▸ EXERCISE AIM
Where a line below holds the string "splitItems", that line goes into the answer.

Before-and-after page screenshots:
++++
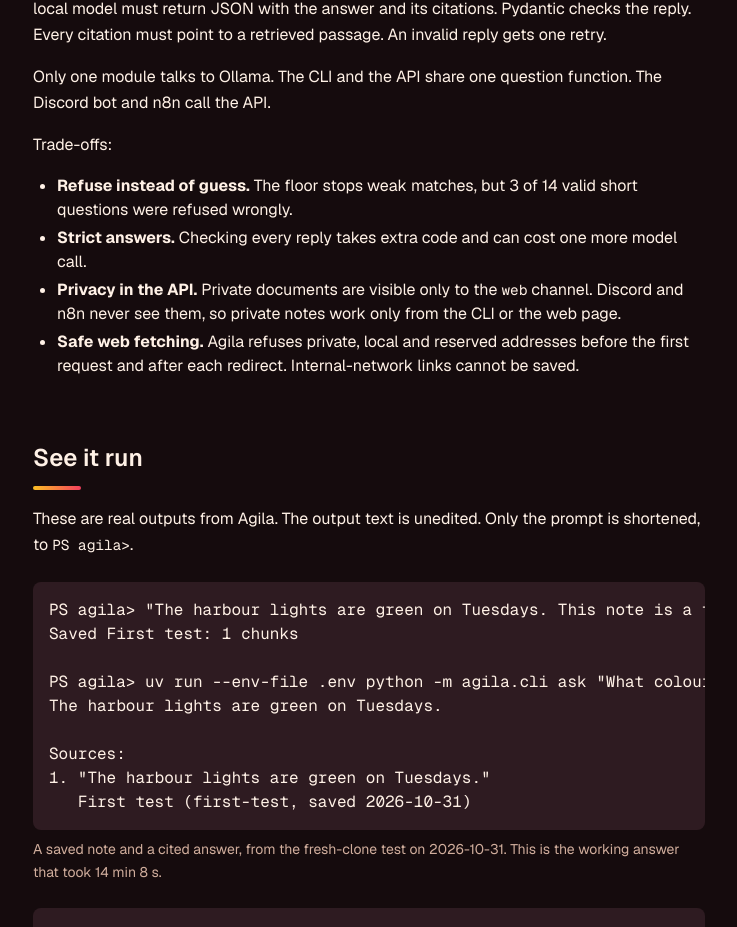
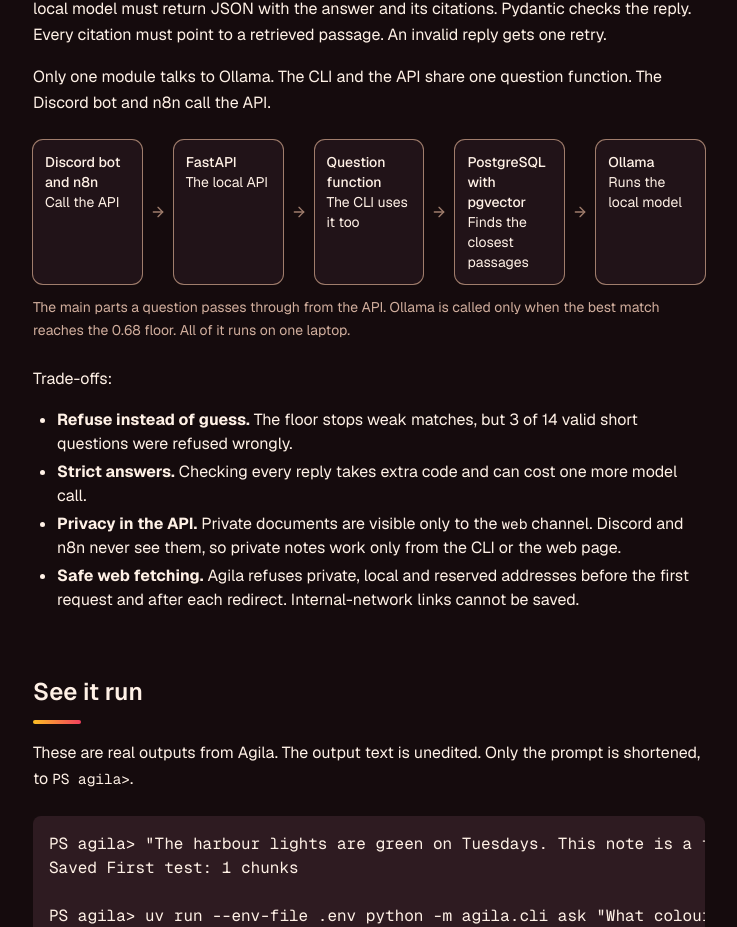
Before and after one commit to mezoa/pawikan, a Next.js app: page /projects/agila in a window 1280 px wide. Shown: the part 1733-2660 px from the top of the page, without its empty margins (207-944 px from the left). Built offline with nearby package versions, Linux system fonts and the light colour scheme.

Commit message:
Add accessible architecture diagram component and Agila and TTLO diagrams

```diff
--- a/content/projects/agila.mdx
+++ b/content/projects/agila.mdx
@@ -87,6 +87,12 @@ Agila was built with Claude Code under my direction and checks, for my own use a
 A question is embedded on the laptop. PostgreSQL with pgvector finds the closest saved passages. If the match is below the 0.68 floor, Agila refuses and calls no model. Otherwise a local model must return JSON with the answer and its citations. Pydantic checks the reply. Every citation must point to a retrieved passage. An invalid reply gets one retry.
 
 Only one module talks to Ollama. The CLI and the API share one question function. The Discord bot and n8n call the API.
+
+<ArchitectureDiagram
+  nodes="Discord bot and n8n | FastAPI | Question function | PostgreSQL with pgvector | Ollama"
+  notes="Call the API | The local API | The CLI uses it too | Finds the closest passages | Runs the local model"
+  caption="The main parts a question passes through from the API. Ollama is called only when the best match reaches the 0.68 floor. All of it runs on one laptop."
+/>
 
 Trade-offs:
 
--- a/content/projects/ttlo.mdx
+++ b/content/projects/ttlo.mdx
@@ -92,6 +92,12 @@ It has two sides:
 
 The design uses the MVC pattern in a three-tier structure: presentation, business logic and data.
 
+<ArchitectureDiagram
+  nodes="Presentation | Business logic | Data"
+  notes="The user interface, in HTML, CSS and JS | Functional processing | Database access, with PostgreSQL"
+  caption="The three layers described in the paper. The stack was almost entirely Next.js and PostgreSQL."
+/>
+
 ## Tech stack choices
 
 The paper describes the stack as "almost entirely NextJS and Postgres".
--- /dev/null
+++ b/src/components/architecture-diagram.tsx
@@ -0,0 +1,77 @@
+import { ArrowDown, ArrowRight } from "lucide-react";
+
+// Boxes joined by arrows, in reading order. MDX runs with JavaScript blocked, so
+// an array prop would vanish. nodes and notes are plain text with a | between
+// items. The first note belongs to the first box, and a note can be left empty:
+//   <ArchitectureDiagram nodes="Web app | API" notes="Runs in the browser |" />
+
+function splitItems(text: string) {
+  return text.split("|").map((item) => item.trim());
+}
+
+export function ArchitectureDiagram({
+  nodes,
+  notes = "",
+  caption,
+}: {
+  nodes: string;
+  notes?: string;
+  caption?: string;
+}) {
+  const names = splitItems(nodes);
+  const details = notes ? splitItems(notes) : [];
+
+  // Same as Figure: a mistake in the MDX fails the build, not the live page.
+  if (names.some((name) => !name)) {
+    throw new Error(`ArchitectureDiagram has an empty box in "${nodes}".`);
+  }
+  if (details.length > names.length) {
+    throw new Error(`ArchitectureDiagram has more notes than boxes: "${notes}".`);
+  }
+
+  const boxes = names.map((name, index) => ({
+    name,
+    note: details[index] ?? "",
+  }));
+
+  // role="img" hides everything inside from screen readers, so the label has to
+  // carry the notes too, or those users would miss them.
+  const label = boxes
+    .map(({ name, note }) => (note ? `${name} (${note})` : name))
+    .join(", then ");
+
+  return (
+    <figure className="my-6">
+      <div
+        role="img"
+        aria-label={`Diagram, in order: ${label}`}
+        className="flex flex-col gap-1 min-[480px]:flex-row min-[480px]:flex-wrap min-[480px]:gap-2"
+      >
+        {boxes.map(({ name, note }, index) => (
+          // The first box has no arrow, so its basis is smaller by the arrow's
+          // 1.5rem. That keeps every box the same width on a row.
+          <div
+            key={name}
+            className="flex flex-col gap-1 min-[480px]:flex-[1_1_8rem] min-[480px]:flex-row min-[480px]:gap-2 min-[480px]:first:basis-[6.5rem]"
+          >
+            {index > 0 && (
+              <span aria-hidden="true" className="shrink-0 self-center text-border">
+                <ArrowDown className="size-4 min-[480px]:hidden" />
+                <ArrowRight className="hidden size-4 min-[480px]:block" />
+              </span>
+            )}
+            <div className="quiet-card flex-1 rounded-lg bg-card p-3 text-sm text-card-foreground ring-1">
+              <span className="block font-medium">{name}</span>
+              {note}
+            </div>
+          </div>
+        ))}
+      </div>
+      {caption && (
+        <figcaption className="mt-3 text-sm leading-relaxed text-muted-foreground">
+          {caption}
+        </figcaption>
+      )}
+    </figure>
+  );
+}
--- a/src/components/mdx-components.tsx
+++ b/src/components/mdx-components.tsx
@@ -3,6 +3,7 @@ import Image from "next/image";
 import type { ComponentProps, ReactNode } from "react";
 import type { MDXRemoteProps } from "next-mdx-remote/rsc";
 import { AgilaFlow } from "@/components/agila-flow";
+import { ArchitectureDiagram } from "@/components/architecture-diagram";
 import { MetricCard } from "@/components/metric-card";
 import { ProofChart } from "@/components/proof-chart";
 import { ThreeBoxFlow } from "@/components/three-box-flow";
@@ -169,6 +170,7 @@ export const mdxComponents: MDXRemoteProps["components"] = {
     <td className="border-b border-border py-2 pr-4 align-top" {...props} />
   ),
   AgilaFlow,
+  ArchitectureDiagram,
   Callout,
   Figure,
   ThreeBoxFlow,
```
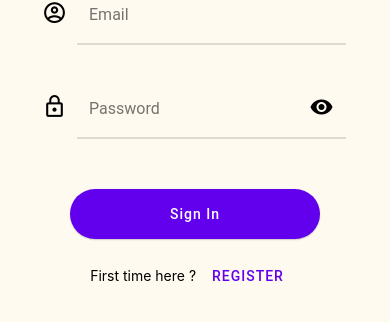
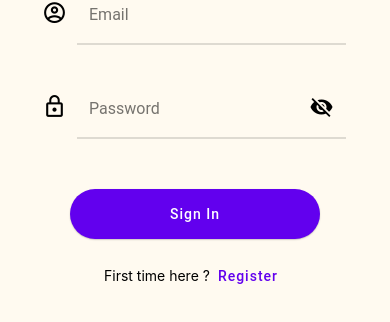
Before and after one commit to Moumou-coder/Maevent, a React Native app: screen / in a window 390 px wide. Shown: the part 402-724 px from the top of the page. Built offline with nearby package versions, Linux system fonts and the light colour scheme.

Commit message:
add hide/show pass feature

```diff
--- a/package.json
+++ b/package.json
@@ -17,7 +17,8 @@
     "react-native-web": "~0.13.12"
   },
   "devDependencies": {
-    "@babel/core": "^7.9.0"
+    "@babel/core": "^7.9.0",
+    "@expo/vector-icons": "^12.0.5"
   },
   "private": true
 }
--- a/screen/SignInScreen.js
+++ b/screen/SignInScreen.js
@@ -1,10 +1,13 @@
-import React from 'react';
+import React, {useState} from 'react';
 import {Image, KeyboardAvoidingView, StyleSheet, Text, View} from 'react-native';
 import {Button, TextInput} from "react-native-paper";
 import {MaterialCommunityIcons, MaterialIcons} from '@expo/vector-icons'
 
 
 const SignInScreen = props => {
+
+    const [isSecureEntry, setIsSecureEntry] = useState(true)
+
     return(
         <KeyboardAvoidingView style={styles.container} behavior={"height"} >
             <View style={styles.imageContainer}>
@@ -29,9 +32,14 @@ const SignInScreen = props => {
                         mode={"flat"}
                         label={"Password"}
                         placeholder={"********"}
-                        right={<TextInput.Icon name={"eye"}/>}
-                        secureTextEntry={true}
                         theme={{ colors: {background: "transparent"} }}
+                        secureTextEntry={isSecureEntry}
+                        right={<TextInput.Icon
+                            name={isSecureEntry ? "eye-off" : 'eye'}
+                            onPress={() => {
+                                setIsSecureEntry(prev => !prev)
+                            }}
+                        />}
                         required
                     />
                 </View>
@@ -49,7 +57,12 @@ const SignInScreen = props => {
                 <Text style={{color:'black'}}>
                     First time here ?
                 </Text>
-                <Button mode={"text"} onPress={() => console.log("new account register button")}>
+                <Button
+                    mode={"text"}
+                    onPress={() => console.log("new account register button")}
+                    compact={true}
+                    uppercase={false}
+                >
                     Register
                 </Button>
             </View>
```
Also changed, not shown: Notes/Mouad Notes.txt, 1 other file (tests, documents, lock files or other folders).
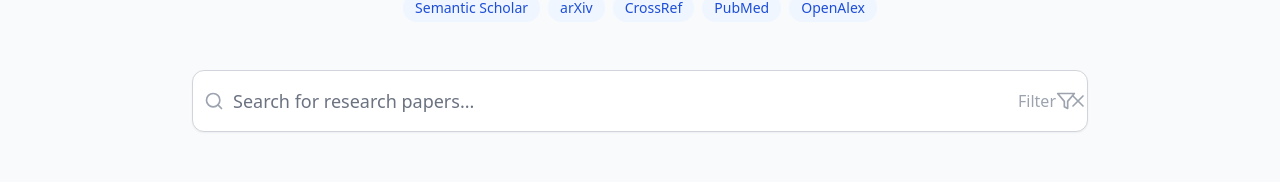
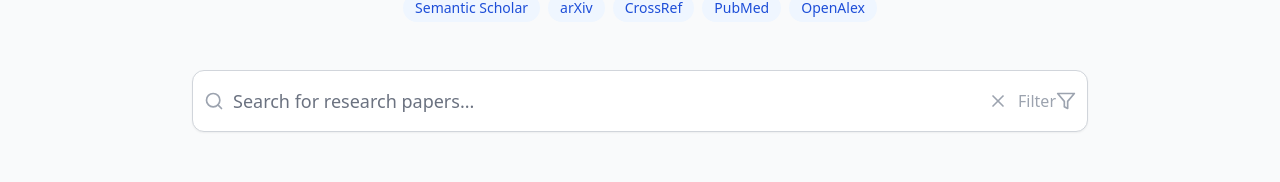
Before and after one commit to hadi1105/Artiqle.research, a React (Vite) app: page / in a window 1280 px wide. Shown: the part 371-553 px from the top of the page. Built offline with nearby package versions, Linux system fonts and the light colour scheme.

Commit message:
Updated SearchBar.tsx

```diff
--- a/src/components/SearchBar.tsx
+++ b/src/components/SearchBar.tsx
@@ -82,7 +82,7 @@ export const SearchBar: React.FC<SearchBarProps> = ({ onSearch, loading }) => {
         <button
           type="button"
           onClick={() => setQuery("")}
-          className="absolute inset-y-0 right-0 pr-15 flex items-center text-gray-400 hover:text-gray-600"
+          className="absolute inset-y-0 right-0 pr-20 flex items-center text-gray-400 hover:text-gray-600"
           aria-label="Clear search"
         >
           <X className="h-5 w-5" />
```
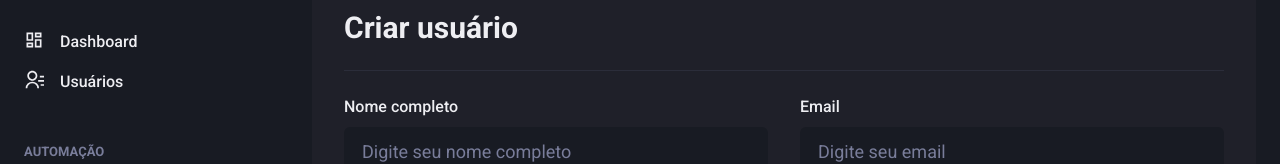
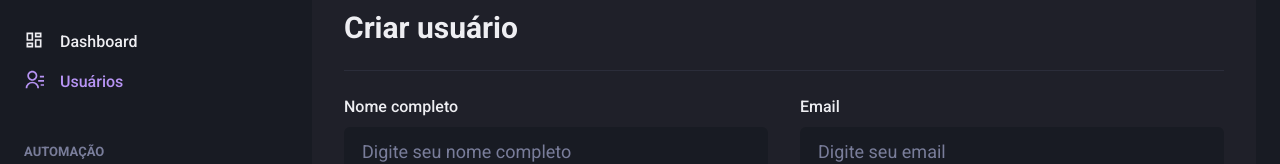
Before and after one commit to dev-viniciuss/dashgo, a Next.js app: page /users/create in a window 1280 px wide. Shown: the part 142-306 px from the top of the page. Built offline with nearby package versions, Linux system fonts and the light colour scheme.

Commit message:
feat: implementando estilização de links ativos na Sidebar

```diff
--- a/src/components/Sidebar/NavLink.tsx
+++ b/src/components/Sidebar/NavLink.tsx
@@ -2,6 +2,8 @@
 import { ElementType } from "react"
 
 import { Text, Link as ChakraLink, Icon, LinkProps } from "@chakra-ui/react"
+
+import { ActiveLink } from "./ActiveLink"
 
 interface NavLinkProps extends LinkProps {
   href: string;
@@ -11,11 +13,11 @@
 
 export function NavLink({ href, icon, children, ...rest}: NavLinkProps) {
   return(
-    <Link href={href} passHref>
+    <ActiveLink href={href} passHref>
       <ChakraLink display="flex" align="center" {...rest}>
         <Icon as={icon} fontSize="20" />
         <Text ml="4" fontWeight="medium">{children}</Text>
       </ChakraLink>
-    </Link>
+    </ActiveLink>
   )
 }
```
++++
▸ OUTPUT OF THE EXERCISE
+function splitItems(text: string) {
+  const names = splitItems(nodes);
+  const details = notes ? splitItems(notes) : [];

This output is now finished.